══ DATA RECORDS ══

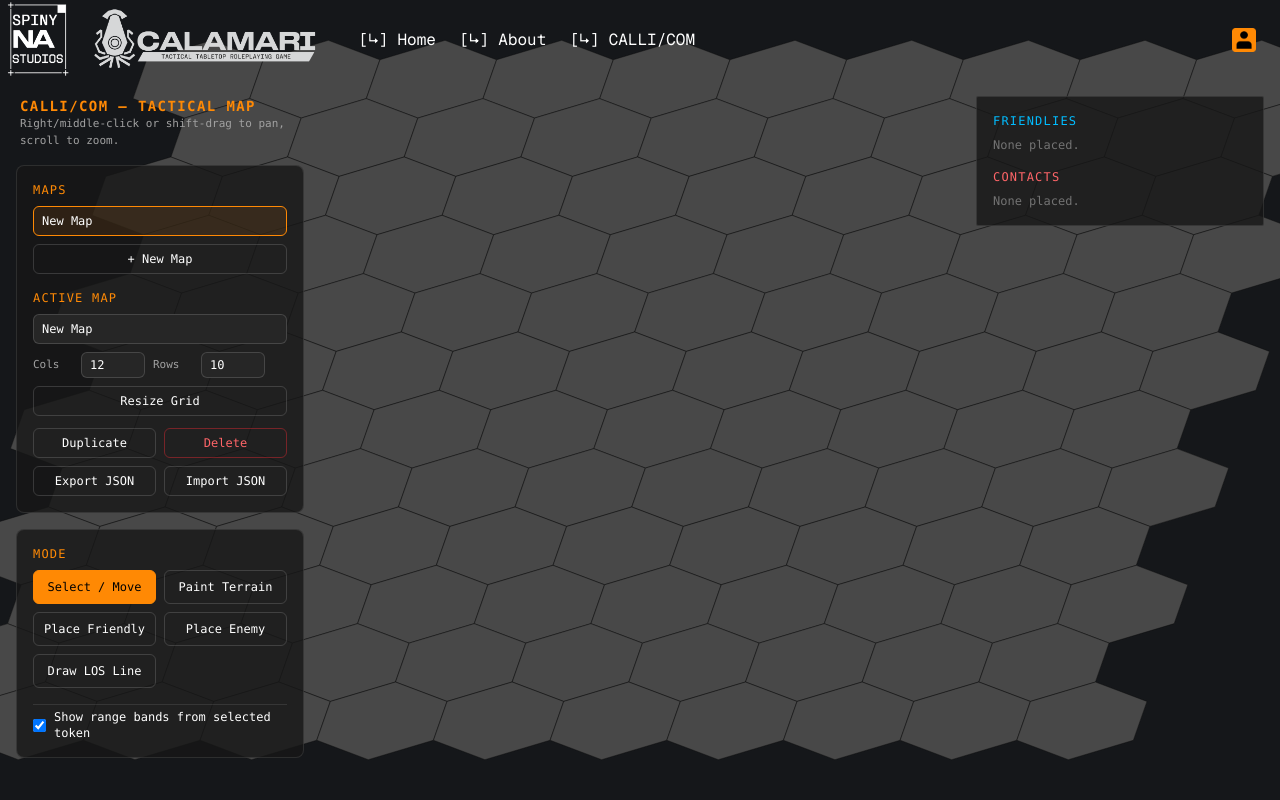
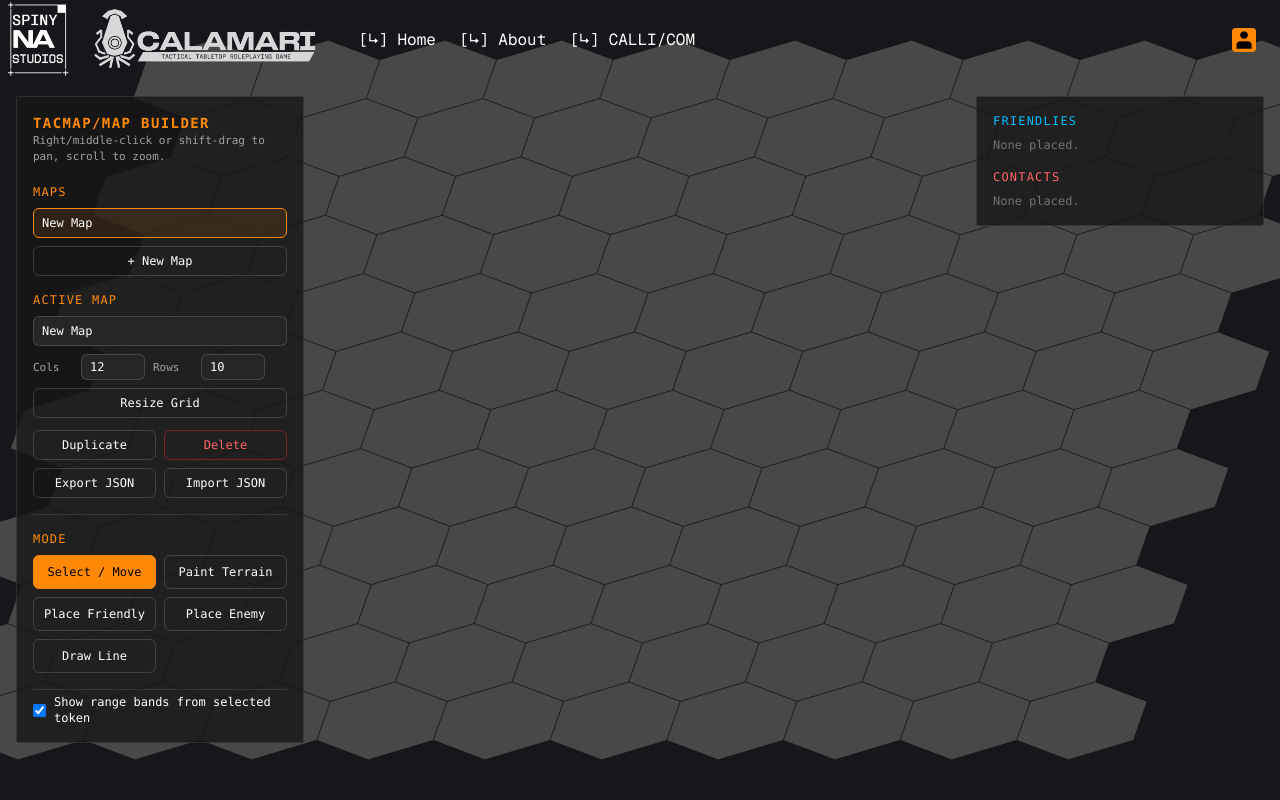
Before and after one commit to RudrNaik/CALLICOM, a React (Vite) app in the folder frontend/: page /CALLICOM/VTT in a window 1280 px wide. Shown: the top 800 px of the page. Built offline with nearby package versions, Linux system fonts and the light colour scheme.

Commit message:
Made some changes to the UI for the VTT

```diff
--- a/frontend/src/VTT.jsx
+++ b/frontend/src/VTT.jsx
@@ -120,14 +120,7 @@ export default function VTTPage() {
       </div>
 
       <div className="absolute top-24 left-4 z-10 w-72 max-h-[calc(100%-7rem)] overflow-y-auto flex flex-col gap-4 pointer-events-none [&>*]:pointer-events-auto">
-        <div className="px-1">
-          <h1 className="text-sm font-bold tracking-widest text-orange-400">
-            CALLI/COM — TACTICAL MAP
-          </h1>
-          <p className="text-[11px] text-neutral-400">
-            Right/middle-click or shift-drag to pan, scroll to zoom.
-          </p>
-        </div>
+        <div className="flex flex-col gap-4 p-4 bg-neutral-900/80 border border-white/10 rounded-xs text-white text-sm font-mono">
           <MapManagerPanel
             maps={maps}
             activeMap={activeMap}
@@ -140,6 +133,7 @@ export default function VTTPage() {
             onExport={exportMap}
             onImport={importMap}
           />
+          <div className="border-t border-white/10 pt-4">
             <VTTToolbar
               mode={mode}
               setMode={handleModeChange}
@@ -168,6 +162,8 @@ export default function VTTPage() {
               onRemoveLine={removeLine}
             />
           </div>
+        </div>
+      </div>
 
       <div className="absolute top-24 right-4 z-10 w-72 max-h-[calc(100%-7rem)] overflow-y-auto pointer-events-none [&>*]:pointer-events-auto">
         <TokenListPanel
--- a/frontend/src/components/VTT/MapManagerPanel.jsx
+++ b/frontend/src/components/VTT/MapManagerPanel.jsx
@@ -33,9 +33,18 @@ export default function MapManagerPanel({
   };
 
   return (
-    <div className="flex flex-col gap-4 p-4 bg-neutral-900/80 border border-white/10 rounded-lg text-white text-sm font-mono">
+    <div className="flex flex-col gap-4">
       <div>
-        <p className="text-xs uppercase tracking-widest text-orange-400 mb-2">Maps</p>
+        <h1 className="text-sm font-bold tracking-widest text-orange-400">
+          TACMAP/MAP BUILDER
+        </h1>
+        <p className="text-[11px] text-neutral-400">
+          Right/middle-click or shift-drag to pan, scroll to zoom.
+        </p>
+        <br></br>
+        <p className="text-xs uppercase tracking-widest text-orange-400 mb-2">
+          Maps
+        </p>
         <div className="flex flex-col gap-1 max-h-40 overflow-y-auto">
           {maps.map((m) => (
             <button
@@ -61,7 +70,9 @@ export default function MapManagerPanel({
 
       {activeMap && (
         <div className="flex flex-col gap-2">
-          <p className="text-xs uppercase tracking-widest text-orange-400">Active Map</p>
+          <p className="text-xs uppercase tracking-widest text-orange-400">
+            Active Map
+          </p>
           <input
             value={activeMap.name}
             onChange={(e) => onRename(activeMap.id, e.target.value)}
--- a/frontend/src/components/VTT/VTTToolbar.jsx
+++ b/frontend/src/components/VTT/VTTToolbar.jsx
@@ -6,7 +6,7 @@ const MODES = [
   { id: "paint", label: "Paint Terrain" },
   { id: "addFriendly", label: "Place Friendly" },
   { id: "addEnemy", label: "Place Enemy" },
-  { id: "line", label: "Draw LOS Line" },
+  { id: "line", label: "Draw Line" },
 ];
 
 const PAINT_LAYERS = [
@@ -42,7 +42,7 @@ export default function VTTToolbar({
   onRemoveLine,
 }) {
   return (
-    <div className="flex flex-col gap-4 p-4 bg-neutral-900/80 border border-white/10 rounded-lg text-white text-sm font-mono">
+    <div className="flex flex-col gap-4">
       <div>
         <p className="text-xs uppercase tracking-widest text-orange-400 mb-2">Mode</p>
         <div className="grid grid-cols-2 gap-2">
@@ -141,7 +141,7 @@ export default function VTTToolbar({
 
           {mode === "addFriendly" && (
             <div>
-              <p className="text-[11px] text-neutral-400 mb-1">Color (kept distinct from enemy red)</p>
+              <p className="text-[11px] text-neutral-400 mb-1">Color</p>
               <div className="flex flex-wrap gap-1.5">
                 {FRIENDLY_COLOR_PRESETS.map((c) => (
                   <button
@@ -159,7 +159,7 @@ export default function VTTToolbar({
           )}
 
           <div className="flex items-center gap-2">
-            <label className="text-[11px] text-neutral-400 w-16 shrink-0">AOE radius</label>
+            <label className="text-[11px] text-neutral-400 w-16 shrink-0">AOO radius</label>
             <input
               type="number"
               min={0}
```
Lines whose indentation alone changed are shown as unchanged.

═══

**HOW TO COMPLETE THIS TASK:**
Could you find every line in the records above that contains the word "uppercase" and copy it?

**OUTPUT:**
-        <p className="text-xs uppercase tracking-widest text-orange-400 mb-2">Maps</p>
+        <p className="text-xs uppercase tracking-widest text-orange-400 mb-2">
-          <p className="text-xs uppercase tracking-widest text-orange-400">Active Map</p>
+          <p className="text-xs uppercase tracking-widest text-orange-400">
         <p className="text-xs uppercase tracking-widest text-orange-400 mb-2">Mode</p>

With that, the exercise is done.